Department of Labour Spokesman, Lungelo Mkamba, said that the department deployed a team of inspectors to conduct a joint inspection in the company. “The employer was found to be non-compliant with certain regulations. The employer was served with a contravention notice.” He said the company was directed to evaluate “all risks and hazards” with its machinery and take precautions against “adverse effects on the health and safety” of people.
He said that the department had accepted Ngidi’s claim. “However, Ngidi is still undergoing medical treatment and among other things we are waiting for the progress reports from his doctor, physiotherapy report, resumption report from the employer stating his salary, an affidavit from the employer stating for how many months was he paid for after the injury,” said Mkamba.
He added that for assistance with an artificial arm, the doctor who is treating him should write a referral to an orthotist requesting an artificial arm.
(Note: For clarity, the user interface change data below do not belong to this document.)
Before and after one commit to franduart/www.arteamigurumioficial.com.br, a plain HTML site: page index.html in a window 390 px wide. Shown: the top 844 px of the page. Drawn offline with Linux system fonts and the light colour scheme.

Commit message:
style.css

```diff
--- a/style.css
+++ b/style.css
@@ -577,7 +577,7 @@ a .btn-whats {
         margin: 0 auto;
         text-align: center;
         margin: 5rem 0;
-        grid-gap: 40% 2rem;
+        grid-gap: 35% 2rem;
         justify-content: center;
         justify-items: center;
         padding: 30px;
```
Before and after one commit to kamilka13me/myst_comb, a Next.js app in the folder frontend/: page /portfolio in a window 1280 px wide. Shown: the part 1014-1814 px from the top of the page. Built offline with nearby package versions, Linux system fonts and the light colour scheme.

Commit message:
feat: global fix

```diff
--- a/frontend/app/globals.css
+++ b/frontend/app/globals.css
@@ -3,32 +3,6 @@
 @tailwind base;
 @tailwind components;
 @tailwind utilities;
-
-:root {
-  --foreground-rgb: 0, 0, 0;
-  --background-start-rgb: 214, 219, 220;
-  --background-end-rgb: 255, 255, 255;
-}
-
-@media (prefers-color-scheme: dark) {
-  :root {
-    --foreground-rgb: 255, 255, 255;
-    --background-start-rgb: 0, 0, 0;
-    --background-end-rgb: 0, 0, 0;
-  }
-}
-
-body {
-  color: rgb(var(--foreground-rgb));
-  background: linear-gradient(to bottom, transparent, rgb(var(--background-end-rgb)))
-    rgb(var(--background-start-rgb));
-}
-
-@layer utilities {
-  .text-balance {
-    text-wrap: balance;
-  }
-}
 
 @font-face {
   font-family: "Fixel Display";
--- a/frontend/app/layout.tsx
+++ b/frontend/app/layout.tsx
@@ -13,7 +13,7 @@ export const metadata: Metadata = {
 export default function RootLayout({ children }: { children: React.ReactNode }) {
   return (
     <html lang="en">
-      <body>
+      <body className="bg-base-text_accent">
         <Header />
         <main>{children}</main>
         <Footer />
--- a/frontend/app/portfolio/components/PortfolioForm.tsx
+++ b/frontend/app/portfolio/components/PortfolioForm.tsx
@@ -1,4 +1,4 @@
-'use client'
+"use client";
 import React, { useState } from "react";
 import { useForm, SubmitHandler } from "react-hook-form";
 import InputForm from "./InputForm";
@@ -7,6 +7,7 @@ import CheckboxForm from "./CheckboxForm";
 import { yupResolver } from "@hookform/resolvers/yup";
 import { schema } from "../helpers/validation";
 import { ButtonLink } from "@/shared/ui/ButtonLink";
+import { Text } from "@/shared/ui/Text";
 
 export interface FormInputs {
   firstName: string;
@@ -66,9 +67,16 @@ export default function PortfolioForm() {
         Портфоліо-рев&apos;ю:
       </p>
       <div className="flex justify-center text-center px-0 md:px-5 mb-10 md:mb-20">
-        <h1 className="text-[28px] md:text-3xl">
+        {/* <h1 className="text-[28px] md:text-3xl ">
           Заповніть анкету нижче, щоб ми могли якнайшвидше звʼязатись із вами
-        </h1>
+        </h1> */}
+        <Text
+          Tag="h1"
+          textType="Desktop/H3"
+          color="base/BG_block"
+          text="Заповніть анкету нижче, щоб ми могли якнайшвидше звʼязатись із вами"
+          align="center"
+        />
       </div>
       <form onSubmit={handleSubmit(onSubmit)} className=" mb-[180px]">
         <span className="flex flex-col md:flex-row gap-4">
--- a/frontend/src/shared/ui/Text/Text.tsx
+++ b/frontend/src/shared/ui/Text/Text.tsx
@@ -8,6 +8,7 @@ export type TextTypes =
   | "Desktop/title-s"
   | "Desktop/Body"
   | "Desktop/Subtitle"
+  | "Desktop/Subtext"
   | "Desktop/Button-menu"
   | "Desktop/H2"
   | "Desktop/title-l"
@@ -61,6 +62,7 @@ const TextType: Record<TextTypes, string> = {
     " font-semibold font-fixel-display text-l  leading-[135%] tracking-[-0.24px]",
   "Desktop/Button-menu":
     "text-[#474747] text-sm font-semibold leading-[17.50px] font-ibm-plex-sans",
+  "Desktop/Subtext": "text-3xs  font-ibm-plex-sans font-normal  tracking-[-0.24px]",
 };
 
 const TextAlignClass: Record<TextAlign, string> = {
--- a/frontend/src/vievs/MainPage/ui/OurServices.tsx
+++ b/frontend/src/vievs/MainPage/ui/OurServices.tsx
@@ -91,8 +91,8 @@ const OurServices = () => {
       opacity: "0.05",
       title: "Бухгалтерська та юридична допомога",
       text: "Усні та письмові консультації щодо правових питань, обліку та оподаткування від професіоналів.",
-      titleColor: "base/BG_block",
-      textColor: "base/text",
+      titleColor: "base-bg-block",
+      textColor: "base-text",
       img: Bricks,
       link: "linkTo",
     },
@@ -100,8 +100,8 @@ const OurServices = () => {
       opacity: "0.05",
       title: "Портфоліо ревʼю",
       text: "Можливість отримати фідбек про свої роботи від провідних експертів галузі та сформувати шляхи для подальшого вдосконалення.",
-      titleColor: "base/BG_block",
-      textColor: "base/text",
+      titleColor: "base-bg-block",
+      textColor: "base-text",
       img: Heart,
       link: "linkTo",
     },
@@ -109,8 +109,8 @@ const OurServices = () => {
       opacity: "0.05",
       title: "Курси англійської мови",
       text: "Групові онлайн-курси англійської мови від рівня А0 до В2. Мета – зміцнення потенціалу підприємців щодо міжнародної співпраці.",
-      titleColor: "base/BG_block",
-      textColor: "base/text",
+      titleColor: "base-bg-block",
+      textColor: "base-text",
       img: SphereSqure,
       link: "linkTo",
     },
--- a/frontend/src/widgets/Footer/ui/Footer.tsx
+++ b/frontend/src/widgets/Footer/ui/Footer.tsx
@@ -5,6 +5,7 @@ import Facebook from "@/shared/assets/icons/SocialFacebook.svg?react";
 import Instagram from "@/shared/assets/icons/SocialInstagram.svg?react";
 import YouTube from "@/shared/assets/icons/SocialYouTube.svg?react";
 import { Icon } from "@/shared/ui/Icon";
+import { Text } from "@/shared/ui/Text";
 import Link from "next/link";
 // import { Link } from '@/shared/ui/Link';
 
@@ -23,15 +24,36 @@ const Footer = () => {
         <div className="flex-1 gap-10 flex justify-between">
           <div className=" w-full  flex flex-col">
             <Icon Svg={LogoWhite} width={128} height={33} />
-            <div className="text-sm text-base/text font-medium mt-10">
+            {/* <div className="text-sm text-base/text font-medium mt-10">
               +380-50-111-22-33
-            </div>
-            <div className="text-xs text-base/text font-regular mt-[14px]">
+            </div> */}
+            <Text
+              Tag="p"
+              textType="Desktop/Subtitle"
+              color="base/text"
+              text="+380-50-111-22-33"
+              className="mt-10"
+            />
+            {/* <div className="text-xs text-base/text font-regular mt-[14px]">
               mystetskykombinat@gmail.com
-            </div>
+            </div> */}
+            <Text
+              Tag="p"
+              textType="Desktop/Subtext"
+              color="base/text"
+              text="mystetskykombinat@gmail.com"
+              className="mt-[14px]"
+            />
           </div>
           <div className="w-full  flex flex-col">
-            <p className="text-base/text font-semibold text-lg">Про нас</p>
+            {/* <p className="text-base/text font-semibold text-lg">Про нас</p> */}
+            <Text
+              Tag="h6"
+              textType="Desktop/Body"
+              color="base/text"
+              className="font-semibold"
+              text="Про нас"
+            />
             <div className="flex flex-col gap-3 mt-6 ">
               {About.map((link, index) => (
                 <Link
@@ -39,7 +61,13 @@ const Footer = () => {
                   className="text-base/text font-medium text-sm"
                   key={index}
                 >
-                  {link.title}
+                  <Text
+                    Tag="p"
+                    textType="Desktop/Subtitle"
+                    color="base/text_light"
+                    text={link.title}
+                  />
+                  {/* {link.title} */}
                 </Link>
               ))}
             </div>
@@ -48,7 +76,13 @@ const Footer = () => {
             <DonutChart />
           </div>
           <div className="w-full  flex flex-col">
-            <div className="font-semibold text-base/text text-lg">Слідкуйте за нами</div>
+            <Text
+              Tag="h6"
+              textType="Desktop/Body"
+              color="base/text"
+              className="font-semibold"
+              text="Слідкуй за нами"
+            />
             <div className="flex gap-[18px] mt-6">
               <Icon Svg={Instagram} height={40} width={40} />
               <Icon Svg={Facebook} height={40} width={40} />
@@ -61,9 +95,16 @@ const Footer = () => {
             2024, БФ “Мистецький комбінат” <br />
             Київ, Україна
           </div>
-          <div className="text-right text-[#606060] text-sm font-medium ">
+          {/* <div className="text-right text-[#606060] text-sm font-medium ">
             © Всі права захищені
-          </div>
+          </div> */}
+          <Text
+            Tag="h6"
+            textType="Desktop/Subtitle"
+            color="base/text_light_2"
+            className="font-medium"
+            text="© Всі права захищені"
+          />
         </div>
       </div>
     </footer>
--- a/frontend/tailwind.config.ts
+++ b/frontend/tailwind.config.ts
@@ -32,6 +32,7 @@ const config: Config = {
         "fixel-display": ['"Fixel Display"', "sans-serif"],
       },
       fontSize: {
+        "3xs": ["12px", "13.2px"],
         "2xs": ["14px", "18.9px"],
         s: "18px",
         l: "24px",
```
The Orthotist should then do a quotation and send it to the department. “On receiving those documents, we will assist him with obtaining the artificial arm after the procedure has been done. We further encourage Ngidi to visit one of our labour centres should he require any clarity or assistance from us,” said Mkamba.
Tufbag and the department said they could not tell how much longer Ngidi will have to wait until he gets compensated for his disability because the process involves a lot of paperwork.